● **TASK INSTRUCTIONS**: On how many lines of these entries does the word "shown" occur? State the number alone.

(Extracted data entries)

• • • • •

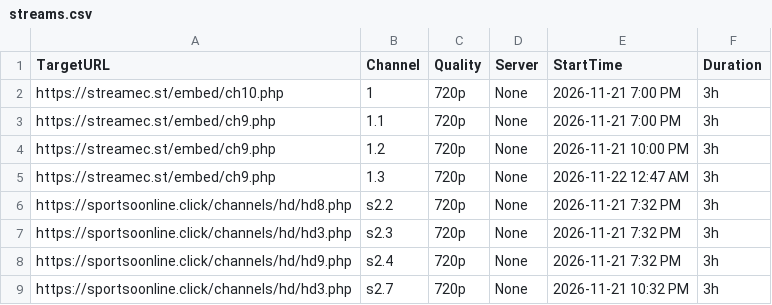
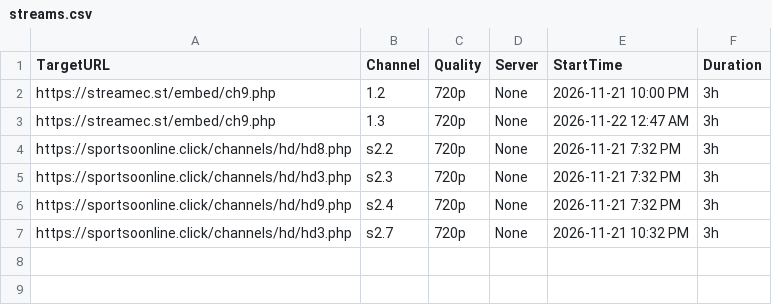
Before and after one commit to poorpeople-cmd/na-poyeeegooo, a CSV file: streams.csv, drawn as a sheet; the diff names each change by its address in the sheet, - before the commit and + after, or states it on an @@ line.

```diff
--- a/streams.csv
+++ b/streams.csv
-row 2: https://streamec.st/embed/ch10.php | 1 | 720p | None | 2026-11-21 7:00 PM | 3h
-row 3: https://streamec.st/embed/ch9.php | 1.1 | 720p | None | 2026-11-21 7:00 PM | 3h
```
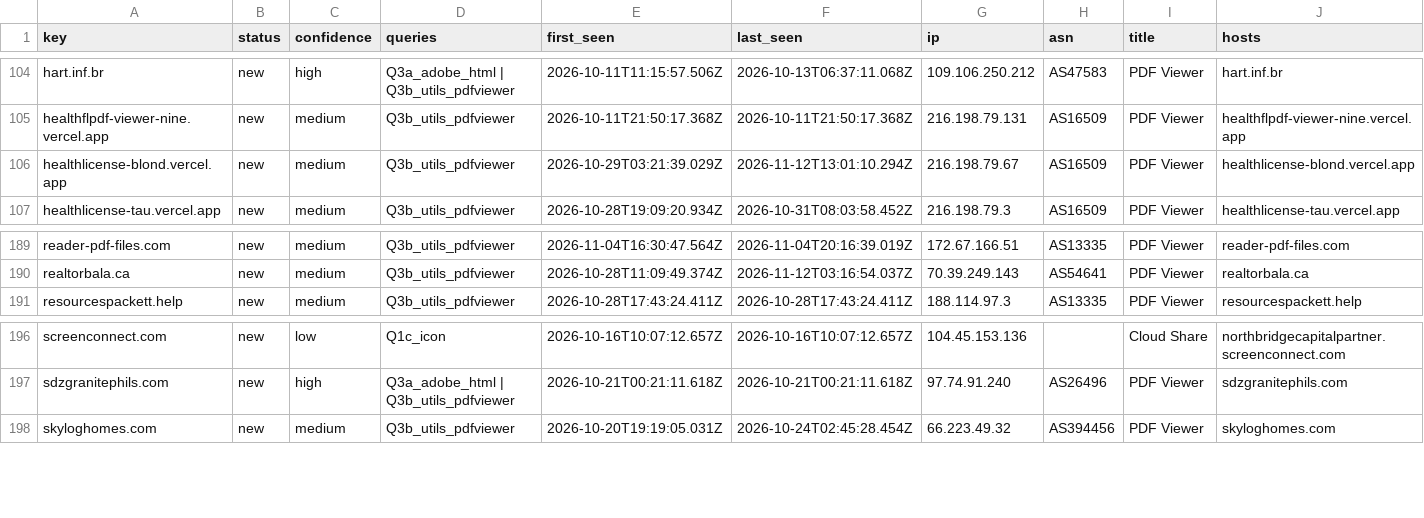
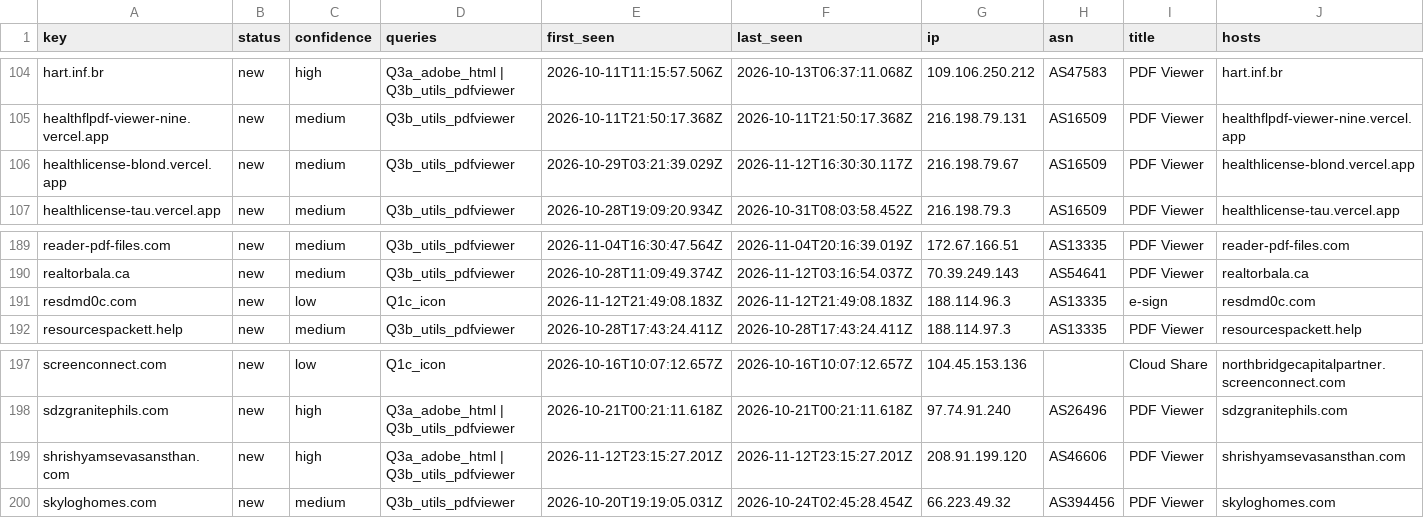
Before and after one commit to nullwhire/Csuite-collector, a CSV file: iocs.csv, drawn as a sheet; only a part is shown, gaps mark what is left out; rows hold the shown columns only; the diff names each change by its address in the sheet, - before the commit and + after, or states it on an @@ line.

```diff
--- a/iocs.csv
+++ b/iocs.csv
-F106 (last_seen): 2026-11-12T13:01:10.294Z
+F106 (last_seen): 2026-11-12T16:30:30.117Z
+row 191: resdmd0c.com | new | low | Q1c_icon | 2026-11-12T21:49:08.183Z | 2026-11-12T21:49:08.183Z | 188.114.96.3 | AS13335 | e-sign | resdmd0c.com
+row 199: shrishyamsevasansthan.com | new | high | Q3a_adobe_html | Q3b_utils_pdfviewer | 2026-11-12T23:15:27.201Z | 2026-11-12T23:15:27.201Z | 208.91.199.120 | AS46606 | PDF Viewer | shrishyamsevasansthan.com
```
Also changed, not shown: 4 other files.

• • • • •

● **OUTPUT OF THE TASK**: 2